Living in a log home, the natural look of wood is not only aesthetically pleasing, it provides a vast array of uses for the wonderful world of wildlife. While we feed birds, squirrels and chipmunks without discrimination, we don’t necessarily want critters freeloading within our lodging. For this reason, we’ve been forced to enter into a Cat’s Eye pest control program.
As clients with great respect for the general animal kingdom, we pose an interesting challenge for Cat’s Eye. Typically, exterminators hunt to kill. We’ve asked, instead, that ours hunt to preserve. So far, we’ve found the following ways to achieve that end:
- When mice infiltrated the basement, Tin Cats were baited but never poisoned. Rattling traps prompted Tim to blindfold captives, drive them to an undisclosed location and release them under witness protection until holes were sealed.
- To dissuade wasps and bees from encroaching upon my imaginary allergin relief zone, our annual phoebe hatchlings are kept safe from preventative dusting.
- When “redirecting” a legion of carpenter bees deeply entrenched under the gutters, Cat’s Eye engaged in combat while the majority of bees were on a pollen mission. This was to ensure minimum collateral damage. Tunnels were dusted with organic, peppermint-scented powder, the entrance was barricaded, and surveillance continued throughout the season. Eventually, the bees moved on.
Bottom line: we take no prisoners.
EVOLUTION OF THE PROBLEM
Last year we had squirrels in our chimney. Gnawing, gnawing, gnawing, grinding and crunching for days, these sounds tunneled through my ears and chewed at the edges of my sanity. Believing that squirrels dislike noise as much as I do, I clanged fireplace tools like cymbals.
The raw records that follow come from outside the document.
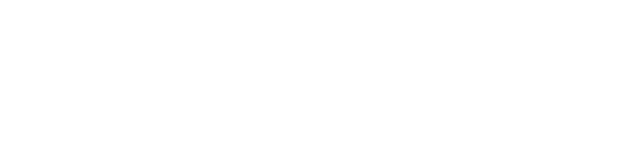
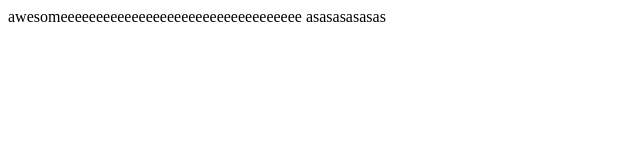
Before and after one commit to atulsharma2000/major_web, a plain HTML site: page index.html in a window 1280 px wide. Shown: the whole page, without its empty margins (0-640 px from the left). Drawn offline with Linux system fonts and the light colour scheme.

Commit message:
Update index.html

```diff
--- a/index.html
+++ b/index.html
@@ -7,6 +7,8 @@
     <title>Document</title>
 </head>
 <body>
+    awesomeeeeeeeeeeeeeeeeeeeeeeeeeeeeeeeeee
+    asasasasasas
 
 </body>
 </html>
```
I rapped on the stonework. At wits end, I beat the outside bricks with a snow shovel screaming “Get OUT!” Silence. Finally, it had stopped. Then, another chunk of mortar dropped from inside the fireplace.
I called Cat’s Eye. Squirrels were not part of our contract. It would take 1 week and $1K to trap, relocate and exclude future interlopers. I was not about to pay a fortune to get what I started with: nothing. Not even a squirrel. It was nuts. In the end, the critters nested elsewhere with their eventual offspring. Perhaps my song and dance wasn’t their prefered lullabye after all.
In the fall, we converted our fireplace to a gas insert. As I saw it, it was a $6K project to seal the chimney shaft – with the added bonus of clean, draftless heat and a romantic atmosphere. We were in the clear… until this spring. The gnawing and crunching recently fired up again, entertaining the new cats to no end.
EVOLUTION OF THE SOLUTION
The squirrels never entered the chimney shaft after all. The crafty creatures burrowed between the seam of logs and brick as evidenced by a missing chunk of mortar. Engaging in practical rather than psychological warfare, Tim filled the hole with steel wool and spray foam while the critter was out for lunch. My hero. Miraculously, the house is silent once more – aside from the barking, meowing, chirping, crashing of potted plants and dogs rearranging the furniture. Those are things I can live with.
Have your own combat story? How do you humanely handle unwanted house guests? We’d love to hear. Misery loves company. Next up for us: removing the bird feeders before our neighborhood bear wakes from his long winter nap…